Iran said it successfully test-fired short-range missiles during military drills by the elite Revolutionary Guard on Sept. 27, a show of force coming just days after the West warned Tehran about a newly-revealed underground nuclear facility Iran was secretly constructing.
CA Online and wire services
TEHRAN — Iran said it successfully test-fired short-range missiles during military drills by the elite Revolutionary Guard on Sept. 27, a show of force coming just days after the West warned Tehran about a newly-revealed underground nuclear facility Iran was secretly constructing.
Revolutionary Guard Air Force Gen. Hossein Salami said Iran also tested a multiple missile launcher for the first time. The official English-language Press TV showed pictures of at least two missiles being fired simultaneously and said they were from the drill in a central Iranian desert.
"We will respond with force to any military action, and it doesn't make any difference which country or regime has launched the aggression," state media quoted Salami as saying. He claimed the missiles successfully hit their targets.
The powerful Revolutionary Guard defends Iran's clerical rulers, but has its own ground, naval and air units. Its air force controls the country's missile programme.
The tests came two days after Western allies disclosed that Iran had been secretly developing a previously unknown underground uranium enrichment facility and warned the country it must open the nuclear site to international inspection or face harsher international sanctions.
The newly-revealed nuclear site in the arid mountains near the holy city of Qom is believed to be inside a heavily guarded, underground Revolutionary Guard facility.
Nuclear experts say the details that have emerged about the site and the fact that it was being developed secretly are strong indications that Iran's nuclear programme is not just for peaceful purposes, as the country has long maintained.
Salami said Iran would test medium-range Shahab-1 and Shahab-2 missiles on Sept. 27 and a longer-range Shahab-3 missile on Sept. 28 during drills set to last several days. The short-range Fateh and Tondar missiles were tested, but he did not give specifics on range or other details.

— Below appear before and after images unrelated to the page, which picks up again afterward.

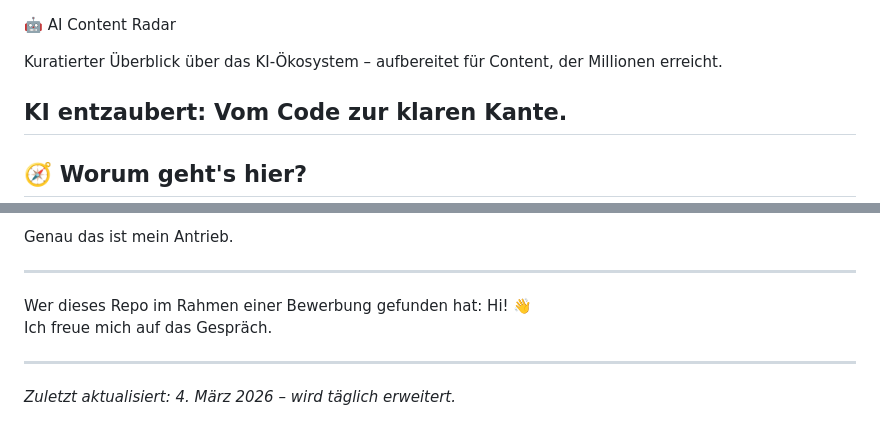
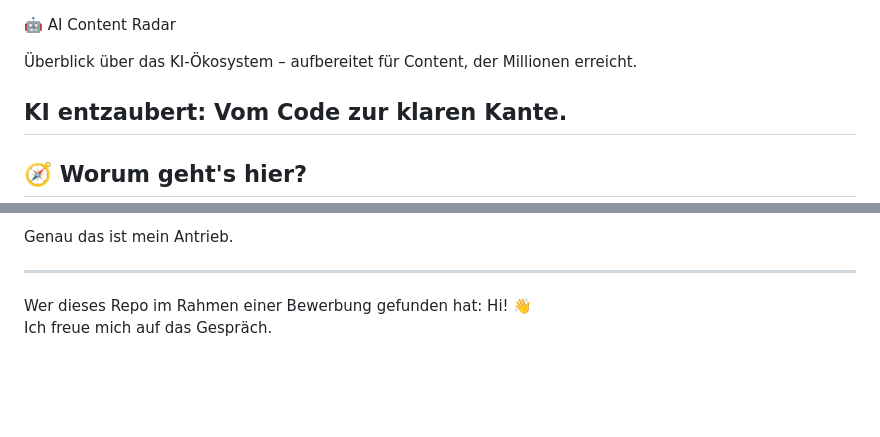
Before and after one commit to JessiAI/ai-content-radar, a Markdown page: README.md, 2 parts joined by grey strips. GitHub-like rendering; blank space fills up the shorter version.

```diff
--- a/README.md
+++ b/README.md
@@ -1,6 +1,6 @@
 🤖 AI Content Radar
 
-Kuratierter Überblick über das KI-Ökosystem – aufbereitet für Content, der Millionen erreicht.
+Überblick über das KI-Ökosystem – aufbereitet für Content, der Millionen erreicht.
 
 KI entzaubert: Vom Code zur klaren Kante.
 ---
@@ -164,7 +164,3 @@ Genau das ist mein Antrieb.
 
 Wer dieses Repo im Rahmen einer Bewerbung gefunden hat: Hi! 👋
 Ich freue mich auf das Gespräch.
-
----
-
-*Zuletzt aktualisiert: 4. März 2026 – wird täglich erweitert.*
```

Iranian President Mahmoud Ahmadinejad said the disclosure of the nuclear facility was a success for Iran. Others “may pursue this issue through the media, but it has become a firm blow to their arrogance," he said in a reference to the U.S. and Western powers.
Experts estimate that Iran's current number of centrifuges could enrich sufficient quantities of uranium for a nuclear weapon in as little as a year.